Look through the material below and copy every line containing the word "Pages".

**Input for this task**
________________________

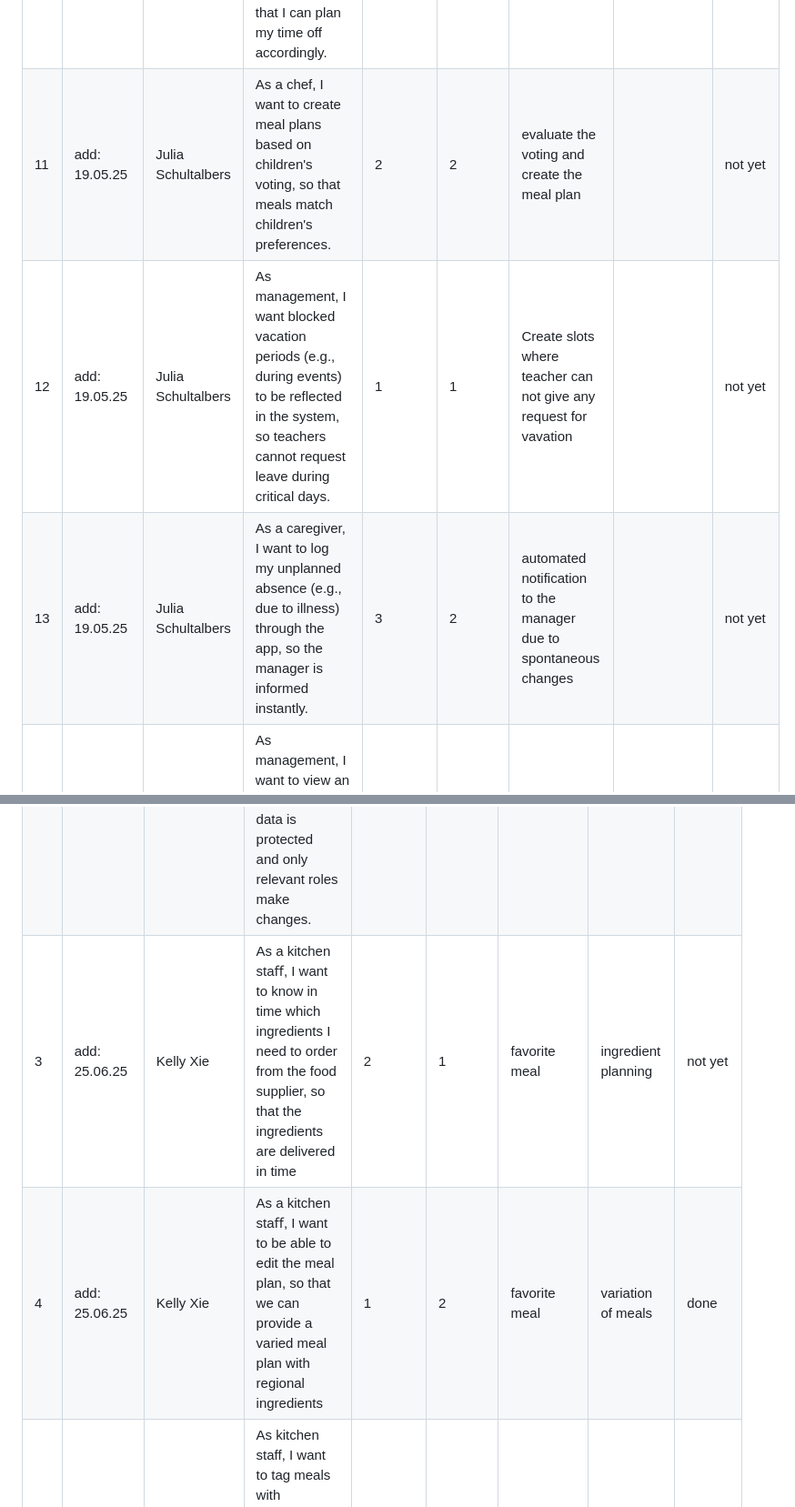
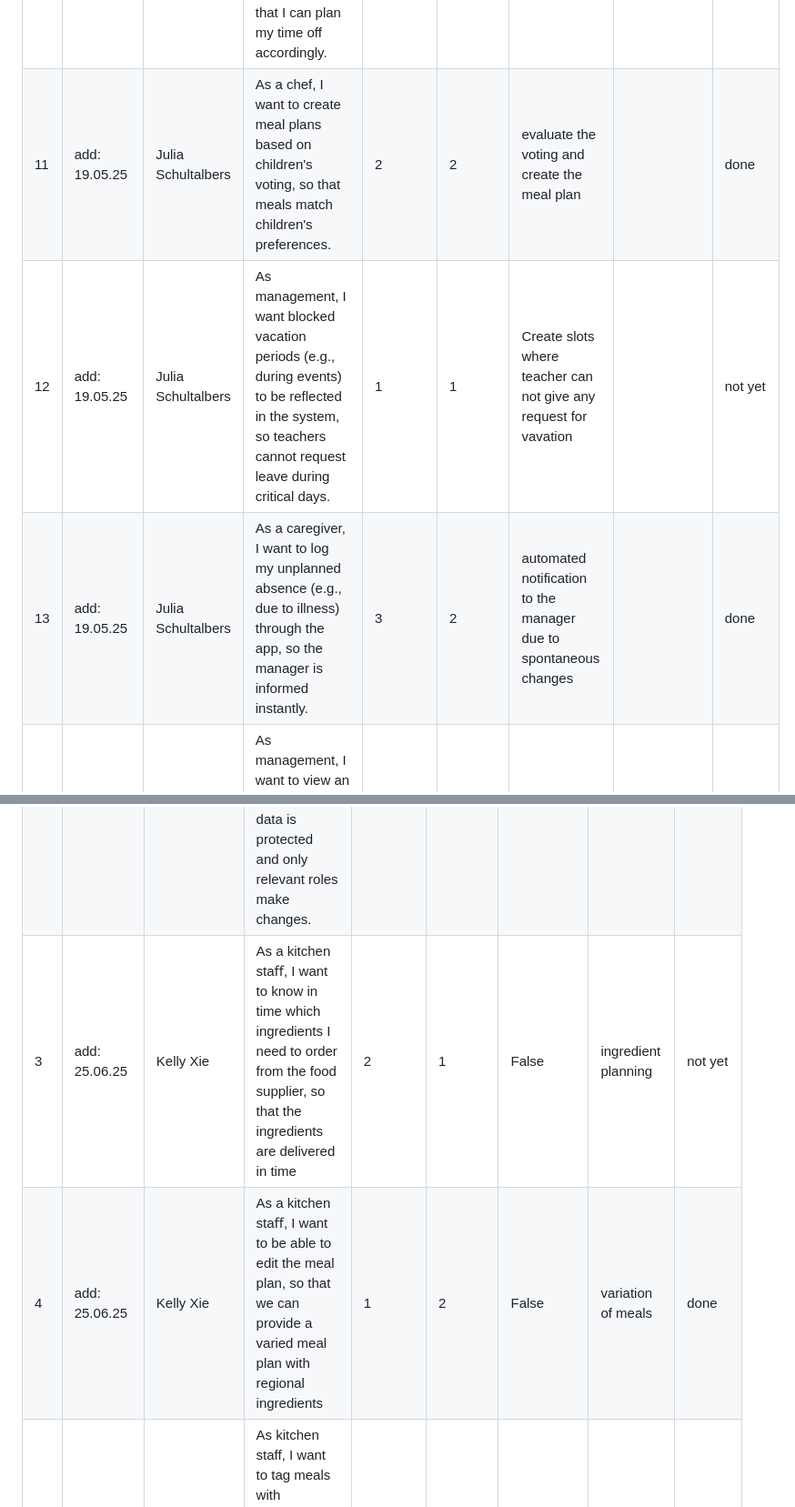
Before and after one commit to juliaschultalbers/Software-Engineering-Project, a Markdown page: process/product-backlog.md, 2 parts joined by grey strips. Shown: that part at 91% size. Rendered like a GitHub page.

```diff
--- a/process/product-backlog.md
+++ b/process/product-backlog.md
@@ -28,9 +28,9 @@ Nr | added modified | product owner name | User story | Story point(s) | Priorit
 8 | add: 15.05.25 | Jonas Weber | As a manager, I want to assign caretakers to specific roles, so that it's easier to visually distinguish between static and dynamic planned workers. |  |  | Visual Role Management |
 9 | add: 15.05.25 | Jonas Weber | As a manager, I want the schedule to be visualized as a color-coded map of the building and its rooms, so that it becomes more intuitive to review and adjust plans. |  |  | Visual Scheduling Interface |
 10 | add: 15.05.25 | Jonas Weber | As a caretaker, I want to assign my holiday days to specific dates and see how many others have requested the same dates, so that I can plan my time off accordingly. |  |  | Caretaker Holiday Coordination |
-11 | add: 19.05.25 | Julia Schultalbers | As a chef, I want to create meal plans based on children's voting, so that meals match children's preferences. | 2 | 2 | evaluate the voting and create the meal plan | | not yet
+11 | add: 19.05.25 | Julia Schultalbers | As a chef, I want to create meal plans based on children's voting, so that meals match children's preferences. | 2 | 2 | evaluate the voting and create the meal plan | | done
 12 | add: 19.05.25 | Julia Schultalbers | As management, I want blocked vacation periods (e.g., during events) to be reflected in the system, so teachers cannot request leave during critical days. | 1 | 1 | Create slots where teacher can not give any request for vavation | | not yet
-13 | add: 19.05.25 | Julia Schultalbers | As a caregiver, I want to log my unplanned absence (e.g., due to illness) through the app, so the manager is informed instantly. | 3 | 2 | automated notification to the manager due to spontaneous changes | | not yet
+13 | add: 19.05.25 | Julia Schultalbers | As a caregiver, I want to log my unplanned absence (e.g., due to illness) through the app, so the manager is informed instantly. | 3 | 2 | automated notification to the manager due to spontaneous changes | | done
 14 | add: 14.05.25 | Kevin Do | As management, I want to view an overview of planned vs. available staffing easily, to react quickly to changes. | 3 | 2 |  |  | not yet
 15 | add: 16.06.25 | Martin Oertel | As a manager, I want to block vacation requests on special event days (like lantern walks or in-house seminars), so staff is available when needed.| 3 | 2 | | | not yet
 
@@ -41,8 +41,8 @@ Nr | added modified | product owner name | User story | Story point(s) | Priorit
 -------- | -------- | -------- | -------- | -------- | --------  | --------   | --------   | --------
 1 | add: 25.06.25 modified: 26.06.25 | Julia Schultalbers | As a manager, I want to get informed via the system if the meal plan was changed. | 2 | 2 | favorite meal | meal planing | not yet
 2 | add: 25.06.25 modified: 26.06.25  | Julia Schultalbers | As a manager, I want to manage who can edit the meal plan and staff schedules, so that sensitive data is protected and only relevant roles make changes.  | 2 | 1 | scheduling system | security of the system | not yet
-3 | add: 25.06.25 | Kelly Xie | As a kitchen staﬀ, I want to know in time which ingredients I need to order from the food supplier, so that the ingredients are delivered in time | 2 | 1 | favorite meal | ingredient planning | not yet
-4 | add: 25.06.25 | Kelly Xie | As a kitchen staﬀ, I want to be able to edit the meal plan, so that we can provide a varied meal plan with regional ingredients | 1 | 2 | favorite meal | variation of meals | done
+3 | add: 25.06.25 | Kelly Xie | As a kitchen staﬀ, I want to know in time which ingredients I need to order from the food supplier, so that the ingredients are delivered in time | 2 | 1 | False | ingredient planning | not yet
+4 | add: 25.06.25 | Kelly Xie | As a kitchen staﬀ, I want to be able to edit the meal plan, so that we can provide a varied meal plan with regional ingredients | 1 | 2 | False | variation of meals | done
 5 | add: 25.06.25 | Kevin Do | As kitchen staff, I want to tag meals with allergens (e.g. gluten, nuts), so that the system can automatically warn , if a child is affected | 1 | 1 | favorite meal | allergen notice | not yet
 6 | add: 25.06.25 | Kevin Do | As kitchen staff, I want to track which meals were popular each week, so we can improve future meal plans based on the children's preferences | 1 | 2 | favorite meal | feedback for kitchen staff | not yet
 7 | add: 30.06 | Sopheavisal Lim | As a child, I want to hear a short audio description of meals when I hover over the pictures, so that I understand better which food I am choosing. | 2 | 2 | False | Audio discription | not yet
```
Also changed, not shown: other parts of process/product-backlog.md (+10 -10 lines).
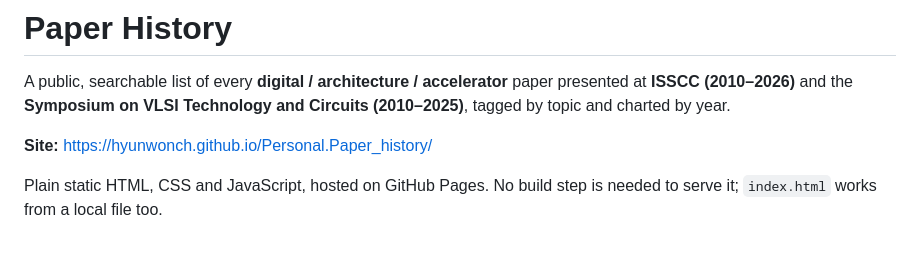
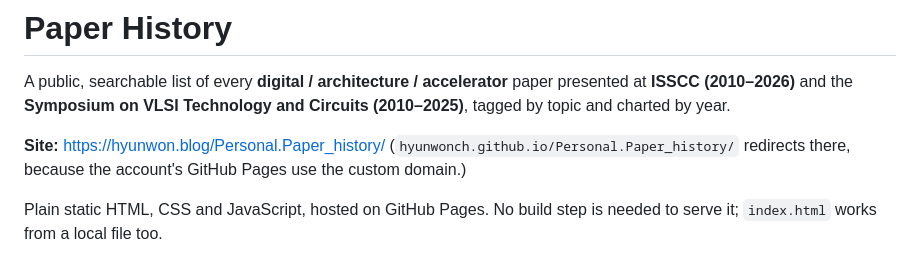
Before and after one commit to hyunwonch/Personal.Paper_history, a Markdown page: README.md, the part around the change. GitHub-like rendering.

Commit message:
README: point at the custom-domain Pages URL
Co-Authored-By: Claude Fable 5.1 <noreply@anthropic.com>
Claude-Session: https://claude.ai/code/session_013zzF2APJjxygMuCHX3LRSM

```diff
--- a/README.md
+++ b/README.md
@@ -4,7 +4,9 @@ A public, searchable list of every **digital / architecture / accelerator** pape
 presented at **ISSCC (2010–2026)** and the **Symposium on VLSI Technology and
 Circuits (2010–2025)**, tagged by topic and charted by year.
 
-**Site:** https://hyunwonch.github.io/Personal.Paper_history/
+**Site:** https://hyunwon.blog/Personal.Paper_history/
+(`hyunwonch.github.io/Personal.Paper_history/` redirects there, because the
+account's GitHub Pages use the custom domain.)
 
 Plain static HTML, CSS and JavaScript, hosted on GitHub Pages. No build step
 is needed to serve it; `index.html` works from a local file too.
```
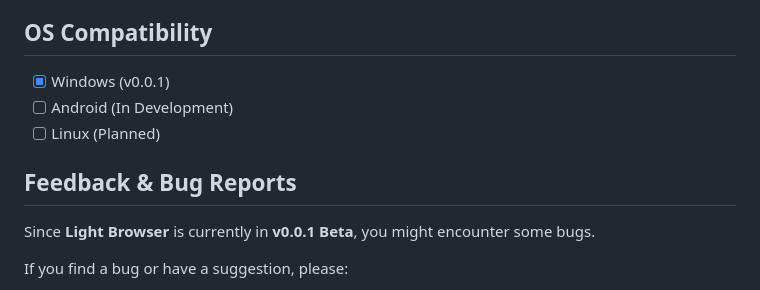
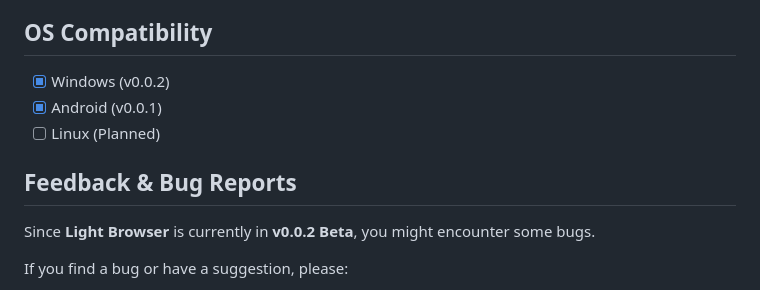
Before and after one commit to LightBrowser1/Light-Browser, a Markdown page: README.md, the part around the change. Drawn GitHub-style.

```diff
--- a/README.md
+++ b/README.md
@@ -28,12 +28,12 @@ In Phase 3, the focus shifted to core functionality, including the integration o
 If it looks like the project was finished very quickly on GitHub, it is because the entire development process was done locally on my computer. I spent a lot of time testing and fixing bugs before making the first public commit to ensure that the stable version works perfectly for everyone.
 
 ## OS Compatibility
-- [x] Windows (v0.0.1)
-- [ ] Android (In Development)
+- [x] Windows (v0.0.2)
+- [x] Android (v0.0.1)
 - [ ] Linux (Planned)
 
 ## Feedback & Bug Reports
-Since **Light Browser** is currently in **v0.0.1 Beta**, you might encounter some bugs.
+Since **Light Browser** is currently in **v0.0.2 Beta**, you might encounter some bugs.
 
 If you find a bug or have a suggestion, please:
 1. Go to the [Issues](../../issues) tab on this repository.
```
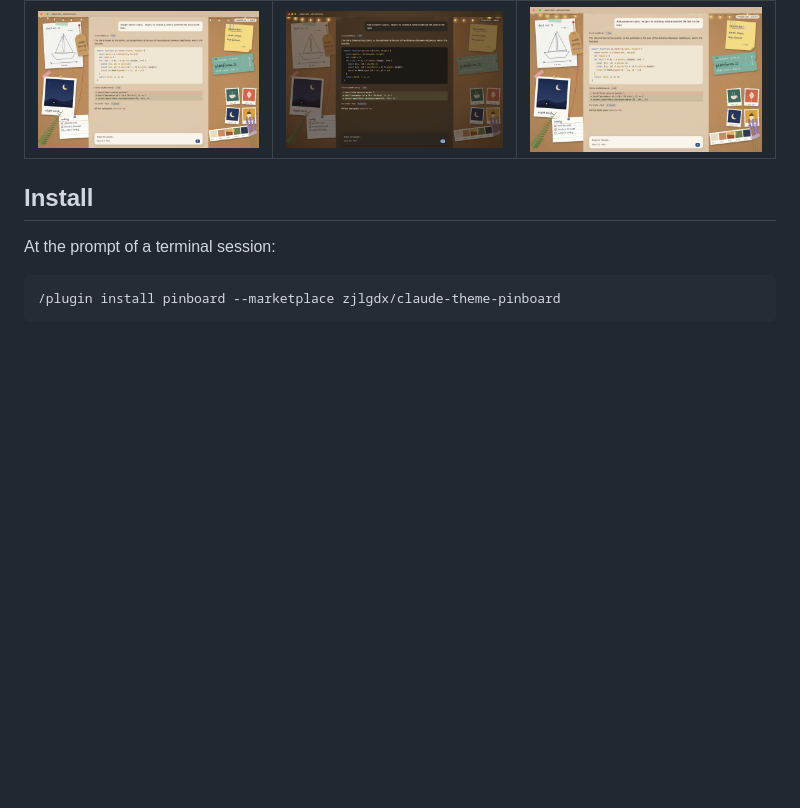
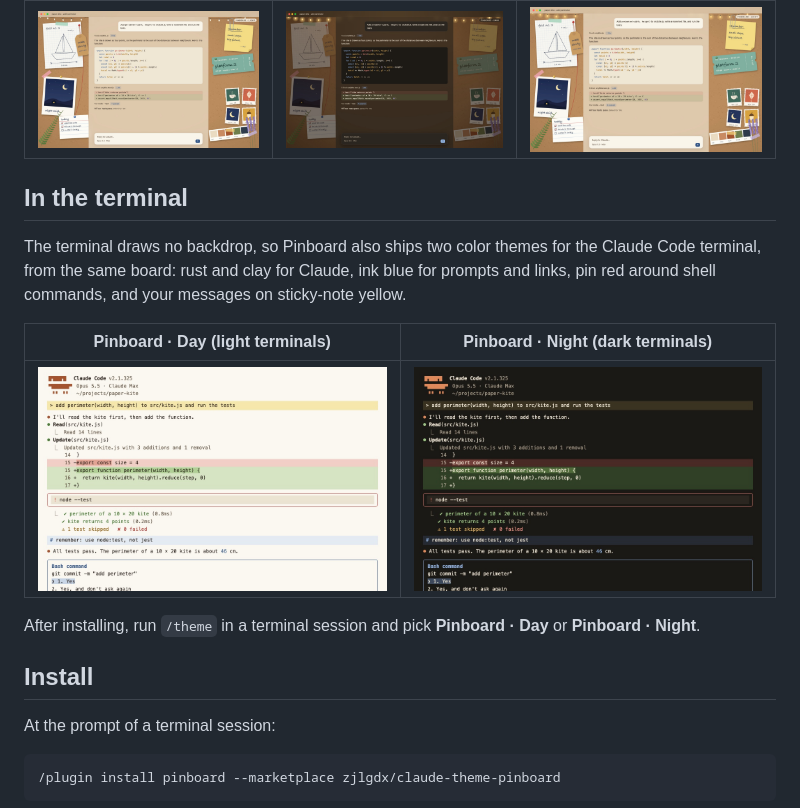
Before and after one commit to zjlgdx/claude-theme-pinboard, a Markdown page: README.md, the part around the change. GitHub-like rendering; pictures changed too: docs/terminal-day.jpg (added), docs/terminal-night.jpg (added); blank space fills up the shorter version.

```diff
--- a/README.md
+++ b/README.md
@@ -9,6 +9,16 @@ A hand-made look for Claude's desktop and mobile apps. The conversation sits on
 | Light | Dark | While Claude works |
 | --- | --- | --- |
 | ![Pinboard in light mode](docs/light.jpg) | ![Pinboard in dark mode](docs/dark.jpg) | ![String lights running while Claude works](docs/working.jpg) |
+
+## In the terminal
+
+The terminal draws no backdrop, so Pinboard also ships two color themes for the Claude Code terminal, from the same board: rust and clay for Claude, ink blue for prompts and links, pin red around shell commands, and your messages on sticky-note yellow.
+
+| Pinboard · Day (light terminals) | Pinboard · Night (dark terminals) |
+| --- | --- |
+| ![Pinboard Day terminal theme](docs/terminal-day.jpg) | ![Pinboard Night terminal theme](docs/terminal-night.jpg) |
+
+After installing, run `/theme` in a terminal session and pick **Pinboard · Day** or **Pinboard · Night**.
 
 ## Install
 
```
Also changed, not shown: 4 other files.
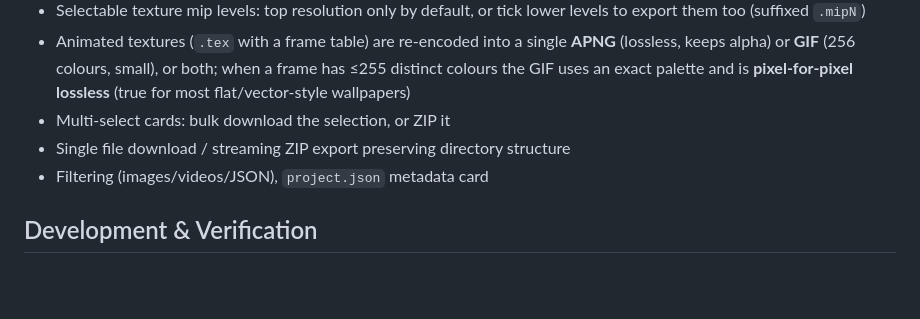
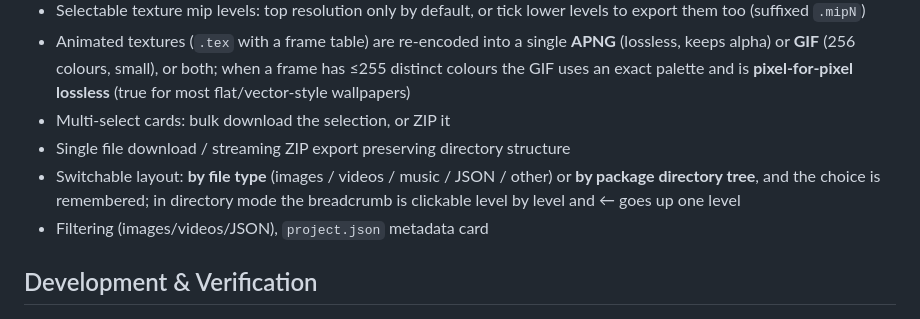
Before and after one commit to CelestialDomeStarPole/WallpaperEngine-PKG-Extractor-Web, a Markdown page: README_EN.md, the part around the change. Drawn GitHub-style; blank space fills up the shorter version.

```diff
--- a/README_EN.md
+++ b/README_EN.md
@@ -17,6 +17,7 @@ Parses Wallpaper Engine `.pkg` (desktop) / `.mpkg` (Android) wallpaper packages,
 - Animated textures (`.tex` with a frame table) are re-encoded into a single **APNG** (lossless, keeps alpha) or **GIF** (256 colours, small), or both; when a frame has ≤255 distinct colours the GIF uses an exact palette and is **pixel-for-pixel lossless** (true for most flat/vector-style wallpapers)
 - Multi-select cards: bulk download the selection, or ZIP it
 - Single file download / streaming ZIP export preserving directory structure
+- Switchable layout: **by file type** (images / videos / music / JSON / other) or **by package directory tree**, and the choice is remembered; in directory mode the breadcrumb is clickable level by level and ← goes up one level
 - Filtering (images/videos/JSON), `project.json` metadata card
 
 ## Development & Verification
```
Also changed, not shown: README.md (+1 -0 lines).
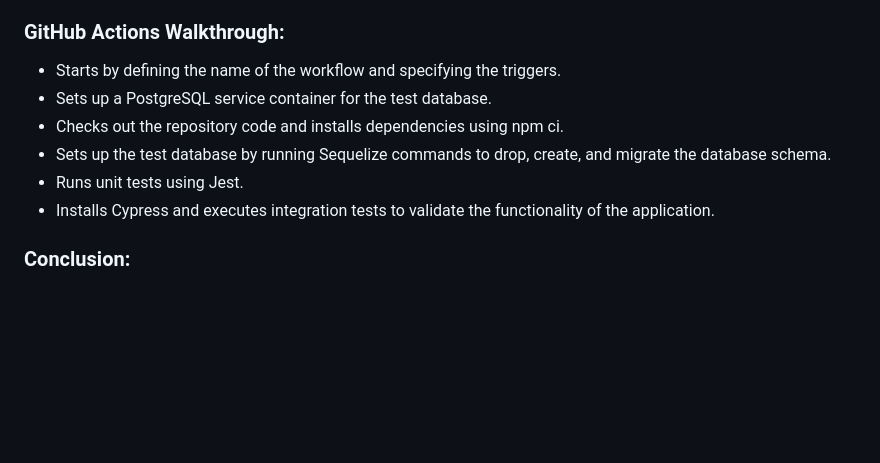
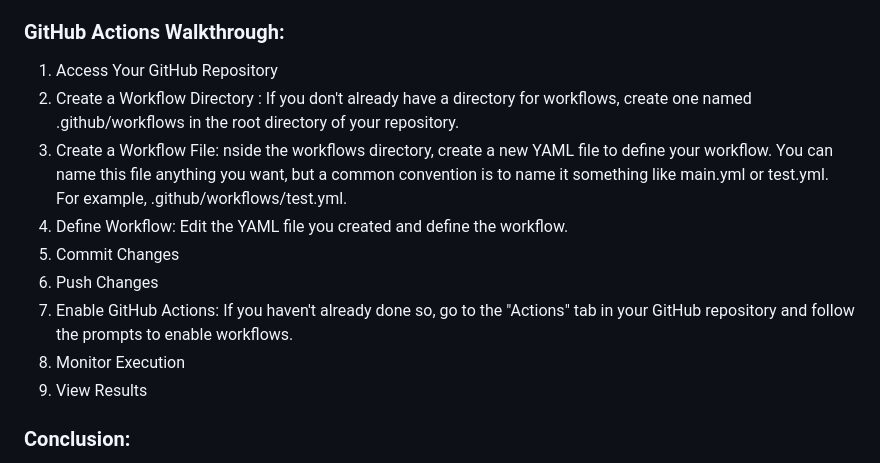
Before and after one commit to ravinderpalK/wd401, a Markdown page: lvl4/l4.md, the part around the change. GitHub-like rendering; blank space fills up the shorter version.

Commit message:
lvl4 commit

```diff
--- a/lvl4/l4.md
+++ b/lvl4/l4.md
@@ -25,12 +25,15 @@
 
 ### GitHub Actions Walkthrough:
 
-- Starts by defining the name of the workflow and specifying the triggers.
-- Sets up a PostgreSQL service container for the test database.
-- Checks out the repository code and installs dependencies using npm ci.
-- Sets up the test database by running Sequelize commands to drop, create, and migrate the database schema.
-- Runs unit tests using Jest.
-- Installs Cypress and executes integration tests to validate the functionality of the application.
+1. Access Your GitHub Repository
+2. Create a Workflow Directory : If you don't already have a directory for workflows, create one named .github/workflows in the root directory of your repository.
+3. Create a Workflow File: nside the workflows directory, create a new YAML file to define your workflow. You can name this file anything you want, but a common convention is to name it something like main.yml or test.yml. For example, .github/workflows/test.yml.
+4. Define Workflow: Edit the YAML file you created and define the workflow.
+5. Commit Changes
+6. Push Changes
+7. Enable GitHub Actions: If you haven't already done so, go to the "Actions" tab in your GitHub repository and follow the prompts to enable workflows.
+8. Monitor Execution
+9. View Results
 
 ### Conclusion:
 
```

________________________

**Exercise solution**
README: point at the custom-domain Pages URL
+account's GitHub Pages use the custom domain.)
 Plain static HTML, CSS and JavaScript, hosted on GitHub Pages. No build step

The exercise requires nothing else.